__Given information__:
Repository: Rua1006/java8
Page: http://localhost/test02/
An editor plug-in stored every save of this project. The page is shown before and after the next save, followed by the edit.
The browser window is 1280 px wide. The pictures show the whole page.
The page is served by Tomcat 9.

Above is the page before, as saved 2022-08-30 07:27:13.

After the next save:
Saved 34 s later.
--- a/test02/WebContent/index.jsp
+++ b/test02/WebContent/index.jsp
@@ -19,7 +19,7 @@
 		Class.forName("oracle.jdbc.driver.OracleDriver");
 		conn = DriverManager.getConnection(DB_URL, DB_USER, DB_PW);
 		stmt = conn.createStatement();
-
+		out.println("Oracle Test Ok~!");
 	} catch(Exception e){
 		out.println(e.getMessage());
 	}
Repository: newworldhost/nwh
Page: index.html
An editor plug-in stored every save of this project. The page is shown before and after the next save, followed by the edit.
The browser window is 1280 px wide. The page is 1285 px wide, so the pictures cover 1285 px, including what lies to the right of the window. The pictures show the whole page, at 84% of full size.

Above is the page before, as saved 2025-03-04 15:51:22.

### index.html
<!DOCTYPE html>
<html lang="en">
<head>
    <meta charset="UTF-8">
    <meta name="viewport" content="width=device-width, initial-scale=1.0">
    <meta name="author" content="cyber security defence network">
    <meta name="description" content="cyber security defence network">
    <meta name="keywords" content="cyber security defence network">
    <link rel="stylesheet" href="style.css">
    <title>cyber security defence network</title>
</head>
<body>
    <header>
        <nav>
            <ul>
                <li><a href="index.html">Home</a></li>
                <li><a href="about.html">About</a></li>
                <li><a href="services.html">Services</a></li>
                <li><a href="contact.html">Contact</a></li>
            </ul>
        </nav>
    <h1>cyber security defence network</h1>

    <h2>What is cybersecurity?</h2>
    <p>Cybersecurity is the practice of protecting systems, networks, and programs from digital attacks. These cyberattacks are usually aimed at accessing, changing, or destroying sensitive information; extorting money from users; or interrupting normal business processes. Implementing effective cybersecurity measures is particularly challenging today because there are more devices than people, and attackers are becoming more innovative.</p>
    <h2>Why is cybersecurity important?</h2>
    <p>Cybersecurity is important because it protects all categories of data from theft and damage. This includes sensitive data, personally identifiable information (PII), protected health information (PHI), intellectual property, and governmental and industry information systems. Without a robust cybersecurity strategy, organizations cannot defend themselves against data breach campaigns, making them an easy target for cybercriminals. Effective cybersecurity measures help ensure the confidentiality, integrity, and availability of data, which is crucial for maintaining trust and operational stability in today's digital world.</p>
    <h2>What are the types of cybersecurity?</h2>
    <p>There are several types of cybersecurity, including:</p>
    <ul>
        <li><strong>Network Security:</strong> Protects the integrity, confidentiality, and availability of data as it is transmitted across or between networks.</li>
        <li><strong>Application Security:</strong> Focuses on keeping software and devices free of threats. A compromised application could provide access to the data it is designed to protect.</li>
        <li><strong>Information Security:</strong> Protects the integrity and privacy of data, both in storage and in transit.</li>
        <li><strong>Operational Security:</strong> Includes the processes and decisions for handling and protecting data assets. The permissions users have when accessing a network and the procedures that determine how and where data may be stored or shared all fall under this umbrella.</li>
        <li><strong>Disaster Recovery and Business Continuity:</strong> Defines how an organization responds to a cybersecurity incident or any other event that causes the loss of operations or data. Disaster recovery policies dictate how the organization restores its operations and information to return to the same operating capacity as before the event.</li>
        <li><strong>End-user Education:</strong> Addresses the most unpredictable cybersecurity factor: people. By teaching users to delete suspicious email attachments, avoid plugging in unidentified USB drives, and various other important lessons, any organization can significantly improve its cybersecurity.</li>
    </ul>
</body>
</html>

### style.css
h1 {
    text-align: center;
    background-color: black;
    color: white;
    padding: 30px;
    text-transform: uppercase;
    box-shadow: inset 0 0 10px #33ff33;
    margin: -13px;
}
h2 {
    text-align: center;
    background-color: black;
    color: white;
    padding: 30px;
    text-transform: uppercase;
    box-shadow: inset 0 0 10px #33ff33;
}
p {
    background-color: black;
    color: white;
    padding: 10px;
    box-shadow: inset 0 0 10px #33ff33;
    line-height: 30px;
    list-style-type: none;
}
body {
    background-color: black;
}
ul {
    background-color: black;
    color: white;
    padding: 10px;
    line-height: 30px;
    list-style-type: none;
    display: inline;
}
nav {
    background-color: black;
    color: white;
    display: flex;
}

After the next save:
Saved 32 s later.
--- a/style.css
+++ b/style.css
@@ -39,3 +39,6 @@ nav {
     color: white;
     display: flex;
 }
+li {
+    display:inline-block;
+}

__The task__: The answer must consist of each line from the data that includes the string "other".

__Exercise result__:
        <li><strong>Disaster Recovery and Business Continuity:</strong> Defines how an organization responds to a cybersecurity incident or any other event that causes the loss of operations or data. Disaster recovery policies dictate how the organization restores its operations and information to return to the same operating capacity as before the event.</li>
        <li><strong>End-user Education:</strong> Addresses the most unpredictable cybersecurity factor: people. By teaching users to delete suspicious email attachments, avoid plugging in unidentified USB drives, and various other important lessons, any organization can significantly improve its cybersecurity.</li>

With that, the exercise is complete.